While I was recovering from knee surgery, my buddy S.V. brought me recuperation DVDs — among them “The Dream’s On Me,” documentarian Bruce Ricker’s film homage to lyricist/composer Johnny Mercer.
[The documentary, executive-produced by Clint Eastwood, airs from time to time on TCM.]
Mercer, a tireless music maker of the highest order (by the way, Angelenos, he founded Capitol Records), had a household name in the forties and fifties as a singer/recording artist. As a lyricist he collaborated brilliantly with scads of composer-partners, most felicitously Harold Arlen. But his name has drifted into, if not obscurity, then a netherworld of under appreciation — which is why Ricker and Eastwood made the film.

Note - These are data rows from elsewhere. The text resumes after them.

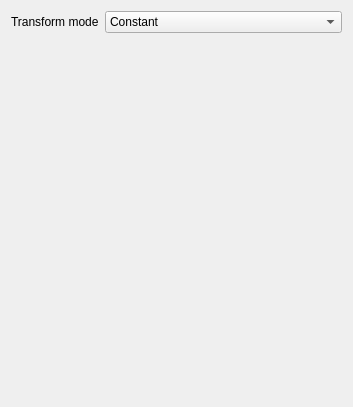
Before: the Qt Designer form src/Mod/PartDesign/Gui/TaskPipeScaling.ui in berndhahnebach/All_FreeCAD, drawn with Qt 5.
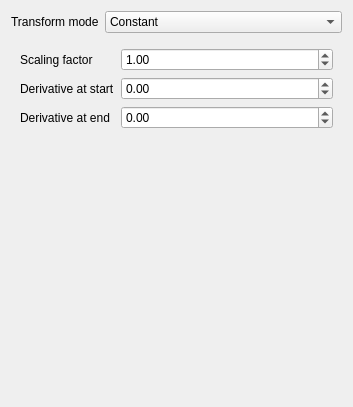
After: the same form once the commit is applied. The open tabs and pages were chosen to show the change.

Commit message: add two scaling modes

```diff
--- a/src/Mod/PartDesign/Gui/TaskPipeScaling.ui
+++ b/src/Mod/PartDesign/Gui/TaskPipeScaling.ui
@@ -116,17 +116,111 @@
      <widget class="QWidget" name="auxillery">
       <layout class="QVBoxLayout" name="verticalLayout">
        <item>
-        <widget class="QLabel" name="label">
-         <property name="text">
-          <string>This mode is only available if the orientation is given by a secondary profile</string>
-         </property>
-         <property name="alignment">
-          <set>Qt::AlignLeading|Qt::AlignLeft|Qt::AlignTop</set>
-         </property>
-         <property name="wordWrap">
-          <bool>true</bool>
-         </property>
-        </widget>
+        <layout class="QFormLayout" name="formLayout">
+         <item row="0" column="0">
+          <widget class="QLabel" name="label">
+           <property name="text">
+            <string>Final scaling factor</string>
+           </property>
+          </widget>
+         </item>
+         <item row="0" column="1">
+          <widget class="QDoubleSpinBox" name="linearSpinBox">
+           <property name="sizePolicy">
+            <sizepolicy hsizetype="Expanding" vsizetype="Fixed">
+             <horstretch>0</horstretch>
+             <verstretch>0</verstretch>
+            </sizepolicy>
+           </property>
+           <property name="decimals">
+            <number>2</number>
+           </property>
+           <property name="minimum">
+            <double>0.000000000000000</double>
+           </property>
+           <property name="maximum">
+            <double>99999.000000000000000</double>
+           </property>
+           <property name="value">
+            <double>1.000000000000000</double>
+           </property>
+          </widget>
+         </item>
+        </layout>
+       </item>
+      </layout>
+     </widget>
+     <widget class="QWidget" name="sshape">
+      <layout class="QVBoxLayout" name="verticalLayout_4">
+       <item>
+        <layout class="QFormLayout" name="formLayout_2">
+         <item row="0" column="0">
+          <widget class="QLabel" name="label_3">
+           <property name="text">
+            <string>Scaling factor</string>
+           </property>
+          </widget>
+         </item>
+         <item row="0" column="1">
+          <widget class="QDoubleSpinBox" name="sshapeSpinBox">
+           <property name="sizePolicy">
+            <sizepolicy hsizetype="Expanding" vsizetype="Fixed">
+             <horstretch>0</horstretch>
+             <verstretch>0</verstretch>
+            </sizepolicy>
+           </property>
+           <property name="minimum">
+            <double>-9999.000000000000000</double>
+           </property>
+           <property name="maximum">
+            <double>9999.000000000000000</double>
+           </property>
+           <property name="value">
+            <double>1.000000000000000</double>
+           </property>
+          </widget>
+         </item>
+         <item row="1" column="0">
+          <widget class="QLabel" name="label_4">
+           <property name="text">
+            <string>Derivative at start</string>
+           </property>
+          </widget>
+         </item>
+         <item row="1" column="1">
+          <widget class="QDoubleSpinBox" name="sshapeStartDeriSpinBox">
+           <property name="sizePolicy">
+            <sizepolicy hsizetype="Expanding" vsizetype="Fixed">
+             <horstretch>0</horstretch>
+             <verstretch>0</verstretch>
+            </sizepolicy>
+           </property>
+           <property name="minimum">
+            <double>-99.000000000000000</double>
+           </property>
+          </widget>
+         </item>
+         <item row="2" column="0">
+          <widget class="QLabel" name="label_5">
+           <property name="text">
+            <string>Derivative at end</string>
+           </property>
+          </widget>
+         </item>
+         <item row="2" column="1">
+          <widget class="QDoubleSpinBox" name="sshapeEndDeriSpinBox">
+           <property name="sizePolicy">
+            <sizepolicy hsizetype="Expanding" vsizetype="Fixed">
+             <horstretch>0</horstretch>
+             <verstretch>0</verstretch>
+            </sizepolicy>
+           </property>
+           <property name="minimum">
+            <double>-99.000000000000000</double>
+           </property>
+          </widget>
+         </item>
+        </layout>
        </item>
       </layout>
      </widget>
```
Left out of the diff: 9 changed lines with no effect on the pictures. The commit also changes 6 other files.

The film tours the Savannah, Georgia-born Mercer’s tremendous portfolio, so astonishing in its scope and specialness you find yourself repeatedly thinking, “I didn’t know he wrote that!” about “Autumn Leaves,” “Blues in the Night,” “Something’s Gotta Give,” “One for my Baby (One for the Road),” “Days of Wine & Roses,” “I Remember You,” “Midnight Sun,” “Travelin’ Light,” “That Old Black Magic” … all huge jazz standards.
Mercer’s preferred singers, Fred Astaire, Nat Cole, Bing Crosby, Tony Bennett, Billie Holiday, and of course Sinatra, are featured in the film. Just paradise!
Johnny Mercer wrote the lyrics to “Satin Doll,” for god’s sake! Did everyone know that but me? In the film, he describes how he layered language onto Ellington’s romping instrumental:
“You couldn’t really hold that tune back,” says Mercer. “It was off what a lyric writer calls a ‘rockin’ chair’ song. You just don’t have to do any work!”
|Cigarette holder which wigs me|
Over her shoulder, she digs me.
Out cattin’ that satin doll.
Baby, shall we go out skippin?
She’s nobody’s fool so I’m playing it cool as can be.
Telephone numbers well you know,
music by Duke Ellington, Billy Strayhorn; lyrics by Johnny Mercer
- Clint Eastwood makes a public pledge to fund LACMA’s film program. Read it here.
- Just like “Satin Doll,” Hoagy Carmichael’s “Stardust” was first released as an instrumental with lyrics added afterward (not by Johnny Mercer, but Mitchell Parish). Reviewing Terry Teachout’s “Pops,” I describe Louis Armstrong’s groundbreaking 1931 recording of “Stardust” here.